Combined with plans by IEA member countries, which include the US, UK and Germany, to release 240 million barrels of fuel from emergency stockpiles over the next few months, the IEA believes this should be enough to prevent a “pronounced deficit” from developing in the oil market. this year even as Russian production declines.

The IEA expects Russian production to fall 1.5 million b/d in April and losses to double in May due to official sanctions and the impact of a widening customer-driven embargo.

Vitol, the world’s largest independent oil trader, said on Sunday it intended to stop trading Russian-origin crude and products by the end of this year.

“European buyers have begun to cut back on imports, while shipments to the US, which averaged around 600,000 b/d before the invasion, have ground to a halt,” the IEA report said. “Contrary to expectations, there are no signs so far of an increase in Russian exports to China, where rising Covid-19 cases and severe mobility restrictions have reduced economic activity and demand for oil.”

One country that has stepped up purchases of Russian oil is India, taking advantage of deep discounts to grab crude shipments, according to Helima Croft, an analyst at RBC Capital Markets.

“India has become a major energy outlet for Russia, allowing it to mitigate the impact of the initial buyer strike and providing a critical financial lifeline for the president. [Vladimir] Putin,” he wrote in a report.

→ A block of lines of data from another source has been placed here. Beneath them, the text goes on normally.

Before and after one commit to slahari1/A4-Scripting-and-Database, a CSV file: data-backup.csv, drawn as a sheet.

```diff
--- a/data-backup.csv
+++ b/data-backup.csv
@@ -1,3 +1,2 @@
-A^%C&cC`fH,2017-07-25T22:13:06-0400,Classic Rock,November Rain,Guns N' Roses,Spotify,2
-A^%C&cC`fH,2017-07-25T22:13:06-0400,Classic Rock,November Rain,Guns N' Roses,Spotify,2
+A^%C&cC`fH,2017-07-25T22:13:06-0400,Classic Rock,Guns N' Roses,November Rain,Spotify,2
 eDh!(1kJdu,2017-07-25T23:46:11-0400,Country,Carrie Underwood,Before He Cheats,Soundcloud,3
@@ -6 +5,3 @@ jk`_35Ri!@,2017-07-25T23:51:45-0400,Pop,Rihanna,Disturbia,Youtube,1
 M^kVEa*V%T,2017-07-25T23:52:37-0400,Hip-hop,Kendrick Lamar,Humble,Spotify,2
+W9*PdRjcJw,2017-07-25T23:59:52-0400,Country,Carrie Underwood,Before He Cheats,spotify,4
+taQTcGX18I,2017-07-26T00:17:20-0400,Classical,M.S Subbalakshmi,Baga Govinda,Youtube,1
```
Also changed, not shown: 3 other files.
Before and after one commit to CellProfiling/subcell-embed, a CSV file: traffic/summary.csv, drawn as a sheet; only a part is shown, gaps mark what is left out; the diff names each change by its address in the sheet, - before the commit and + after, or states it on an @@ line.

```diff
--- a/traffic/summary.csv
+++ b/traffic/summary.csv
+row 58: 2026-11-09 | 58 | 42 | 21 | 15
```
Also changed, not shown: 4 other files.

She estimates that Russian crude exports to India have risen from less than 50,000 b/d in February to more than 300,000 in March.

“Prime Minister [Narendra] Modi shows no apparent willingness to stop providing financial support to Moscow in the form of increased oil imports despite the White House’s request to reconsider such an energy strategy,” Croft added.

The global oil market has been extremely volatile since the Russian invasion of Ukraine on February 24 and has become less liquid as traders have stood still. This has been reflected in a sharp decline in open interest – the number of active futures contracts.

Newsletter twice a week

Energy is the world’s must-have business and Energy Source is your newsletter. Every Tuesday and Thursday, straight to your inbox, Energy Source brings you essential news, forward-thinking analysis and insider intelligence. Sign up here.

Brent, the international oil benchmark, soared to $140 a barrel shortly after the invasion. In response, IEA members last week announced the biggest share launch on record.

That move pushed Brent below $100 a barrel on Monday, but it returned to $106 on Wednesday after Putin said peace talks with Ukraine were at a “dead end.” That has put the possibility of an EU embargo on Russian oil back on the agenda.

“Crude benchmark prices are now close to pre-invasion levels but remain worryingly high and pose a serious threat to global economic prospects,” the IEA said.

Add Comment